For Methodists to be doing this is very strange though. I think it's clear from the quotes that a number of this congregation are cradle Catholics who seem to be having second thoughts.
Methodism is quite close to the Catholicism from whence it came, but this is one of the reasons they left to form their own church to begin with, and it will not sit well for very long.
The Methodist churches were not an offshoot of the RC church, but rather of the Church of England, quite a few years (I'm thinking a century, but my dates on that are fuzzy) after the CoE succeeded from the CoR.
Still, this is bizzarre, and I hope somebody in the Methodist Church is looking into it.
Now Catholic mothers scare their children with present day tales of the 'Sandino' Jesuits. Although, I understand Sandino wasn't a half-bad chap.
Bump, and beautiful picture, as usual.
I have attended Catholic mass and find myself quite comfortable, except for the differences in rituals and the elevation of Mary rather than Jesus.
If fact, in the Methodist ritual, the "Holy Catholic Church' is given a lot of praise.
It was my opinion that the Methodist's do have a Wesleyan branch that I frankly am not at all familiar with.
But really, I see only these aforementioned differences between what I experience in todays UMC and todays Catholic Mass. At least the ones I have attended.
All of those things make them marginally Protestant.
Yes, I understand all that, but I was referencing more the roots of all of of it in the catholic church on this side of church evolution.
Personally, I am more of a Deist, and I do not accept the teachings of just one religion. I look for knowledge in all of them, or more specifically, I may reject some or all of some of them.
I suppose I am a bit weird regarding my allegiances, or lack of them.
I thought perhaps it was not a good thing and tried like heck to find a religion I was comfortable with, but to no avail.
I think they all have good and bad, and I think they all have something positive to give to their membership and the community.
I suppose that gives me a different perspective of differences between them and it is unaffected by and past history.
My Grandparents were Orthodox Roman Catholics, My Mother was a Southern Baptist, my father a excommunicated Catholic and I was raised Methodist. :-)
Despite the radicalism of early Protestantism with regard to many ancient Catholic "distinctives," such as the Communion of the Saints, Penance, Purgatory, Infused Justification, the Papacy, the priesthood, sacramental marriage, etc., it may surprise many to discover that Martin Luther was rather conservative in some of his doctrinal views, such as on baptismal regeneration, the Eucharist, and particularly the Blessed Virgin Mary.
Really? How do you suppose they will address this with the Mexican 'converts', the majority of which come from a Catholic background and hold great devotion to Our Lady of Guadeloupe, as well as St. Juan Diego.
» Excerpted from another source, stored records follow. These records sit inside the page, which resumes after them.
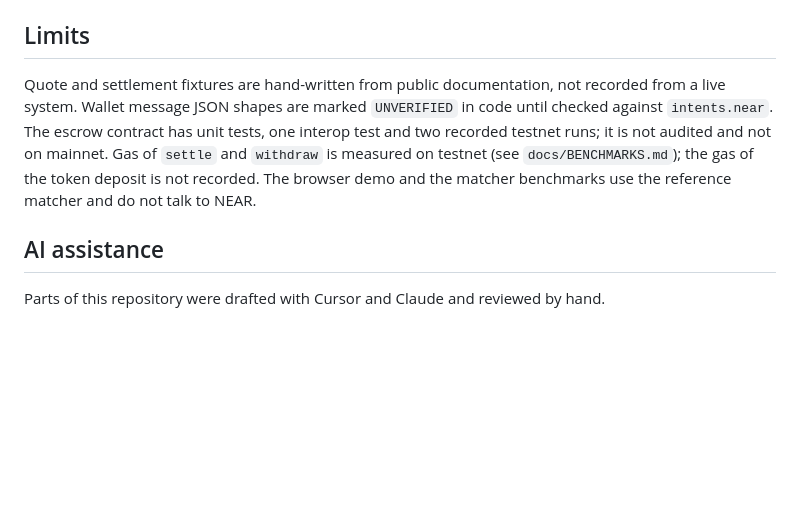
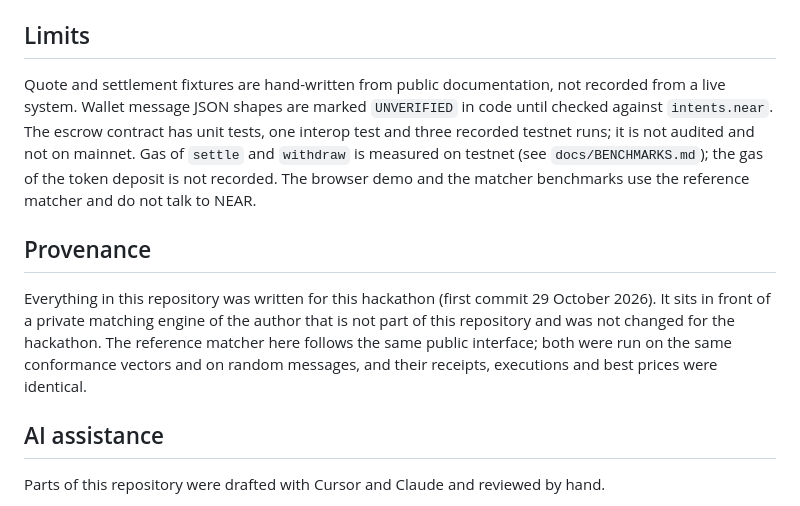
Before and after one commit to archtum66-dev/terra-matcher, a Markdown page: README.md, the part around the change. GitHub-like rendering; blank space fills up the shorter version.

Commit message:
README: say what is new for the hackathon and what is not in the repository
New section "Provenance": everything here was written for the hackathon
(first commit 29 October 2026); a private matching engine of the author sits
behind the same public interface, is not part of this repository and was not
changed for the hackathon. The limits section now says three recorded
testnet runs.

Co-Authored-By: Claude Sonnet 5.5 <noreply@anthropic.com>

```diff
--- a/README.md
+++ b/README.md
@@ -117,7 +117,11 @@ The NEAR testnet escrow holds NEP-141 deposits as free balances, verifies ed2551
 
 ## Limits
 
-Quote and settlement fixtures are hand-written from public documentation, not recorded from a live system. Wallet message JSON shapes are marked `UNVERIFIED` in code until checked against `intents.near`. The escrow contract has unit tests, one interop test and two recorded testnet runs; it is not audited and not on mainnet. Gas of `settle` and `withdraw` is measured on testnet (see `docs/BENCHMARKS.md`); the gas of the token deposit is not recorded. The browser demo and the matcher benchmarks use the reference matcher and do not talk to NEAR.
+Quote and settlement fixtures are hand-written from public documentation, not recorded from a live system. Wallet message JSON shapes are marked `UNVERIFIED` in code until checked against `intents.near`. The escrow contract has unit tests, one interop test and three recorded testnet runs; it is not audited and not on mainnet. Gas of `settle` and `withdraw` is measured on testnet (see `docs/BENCHMARKS.md`); the gas of the token deposit is not recorded. The browser demo and the matcher benchmarks use the reference matcher and do not talk to NEAR.
+
+## Provenance
+
+Everything in this repository was written for this hackathon (first commit 29 October 2026). It sits in front of a private matching engine of the author that is not part of this repository and was not changed for the hackathon. The reference matcher here follows the same public interface; both were run on the same conformance vectors and on random messages, and their receipts, executions and best prices were identical.
 
 ## AI assistance
 
```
Perhaps you underestimate the power of Christ's mother who draws believers towards her Son. That IS her mission. She is not a goddess. Rather, she is the mother of God Incarnate, blessed by His name! Our mother, because her Son entrusted her to you and me.
President Bush is a Methodist. However, even he has a picture of the Blessed Mother in his private quarters.
I know. Plus Jeb and Columba went on a road trip during Bush v. Gore. Care to guess where :-)
I'm game ... the Shrine of Our Lady of Guadeloupe in Mexico?
An Icon of the Theotokos, no less; not merely a picture!